> _Information given_
---*---

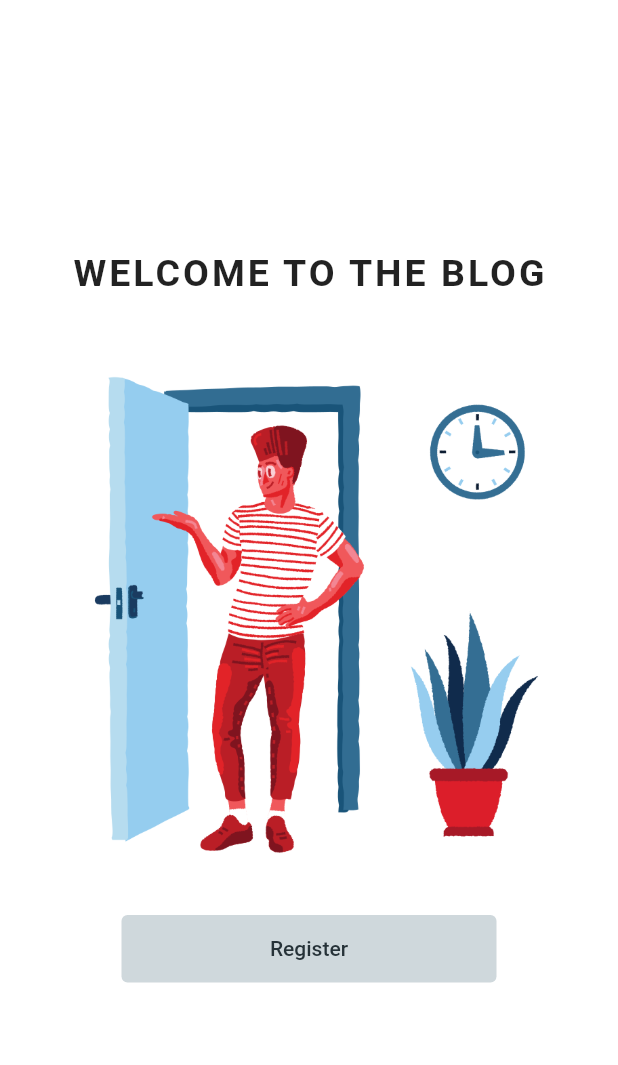
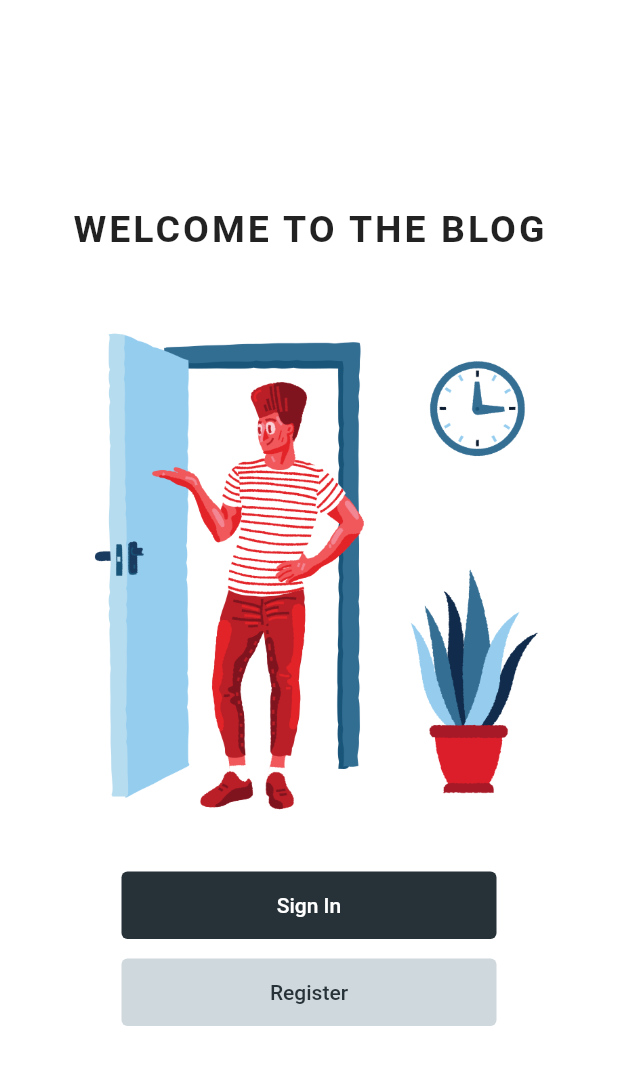
Before and after one commit to paulocf92/flutter-zero-to-hero, a Flutter app: the screen it shows after launch, after a tap on "Register", on a phone screen of 412 x 824 dp. Shown: the top 1065 px of the screen. Run offline on Flutter 3.47's test engine with Material 2 defaults, Android fonts, the phone set to English and light mode, and no system bars.

Commit message:
chore: add sign-in button

```diff
--- a/blog_app/lib/main.dart
+++ b/blog_app/lib/main.dart
@@ -1,10 +1,12 @@
 import 'package:flutter/material.dart';
 
 void main() {
-  runApp(MyApp());
+  runApp(const MyApp());
 }
 
 class MyApp extends StatelessWidget {
+  const MyApp({super.key});
+
   @override
   Widget build(BuildContext context) {
     return MaterialApp(
@@ -18,8 +20,8 @@ class MyApp extends StatelessWidget {
               child: Column(
                 mainAxisAlignment: MainAxisAlignment.center,
                 children: [
-                  SizedBox(height: 20),
-                  Text(
+                  const SizedBox(height: 20),
+                  const Text(
                     "WELCOME TO THE BLOG",
                     style: TextStyle(
                         letterSpacing: 2,
@@ -27,18 +29,29 @@ class MyApp extends StatelessWidget {
                         fontSize: 25),
                   ),
                   Image.asset("images/welcome.png"),
+                  ElevatedButton(
+                    onPressed: () {},
+                    style: ElevatedButton.styleFrom(
+                      backgroundColor: Colors.blueGrey[900],
+                      minimumSize: const Size(250, 45),
+                      elevation: 0,
+                    ),
+                    child: const Text('Sign In'),
+                  ),
+                  const SizedBox(height: 10),
                   TextButton(
                     style: TextButton.styleFrom(
-                        backgroundColor: Colors.blueGrey[100],
-                        foregroundColor: Colors.blueGrey[900],
-                        minimumSize: Size(250, 45),
-                        elevation: 0),
+                      backgroundColor: Colors.blueGrey[100],
+                      foregroundColor: Colors.blueGrey[900],
+                      minimumSize: const Size(250, 45),
+                      elevation: 0,
+                    ),
                     onPressed: () {
                       print("Register");
                     },
-                    child: Text("Register"),
+                    child: const Text("Register"),
                   ),
-                  SizedBox(height: 20),
+                  const SizedBox(height: 20),
                 ],
               ),
             ),
```
Also changed, not shown: blog_app/pubspec.yaml (+6 -6 lines), blog_app/pubspec.lock, 1 other file.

---*---

> _Exercise brief_
Show each line in the data where the string "blueGrey" appears.

> _Task solution_
+                      backgroundColor: Colors.blueGrey[900],
-                        backgroundColor: Colors.blueGrey[100],
-                        foregroundColor: Colors.blueGrey[900],
+                      backgroundColor: Colors.blueGrey[100],
+                      foregroundColor: Colors.blueGrey[900],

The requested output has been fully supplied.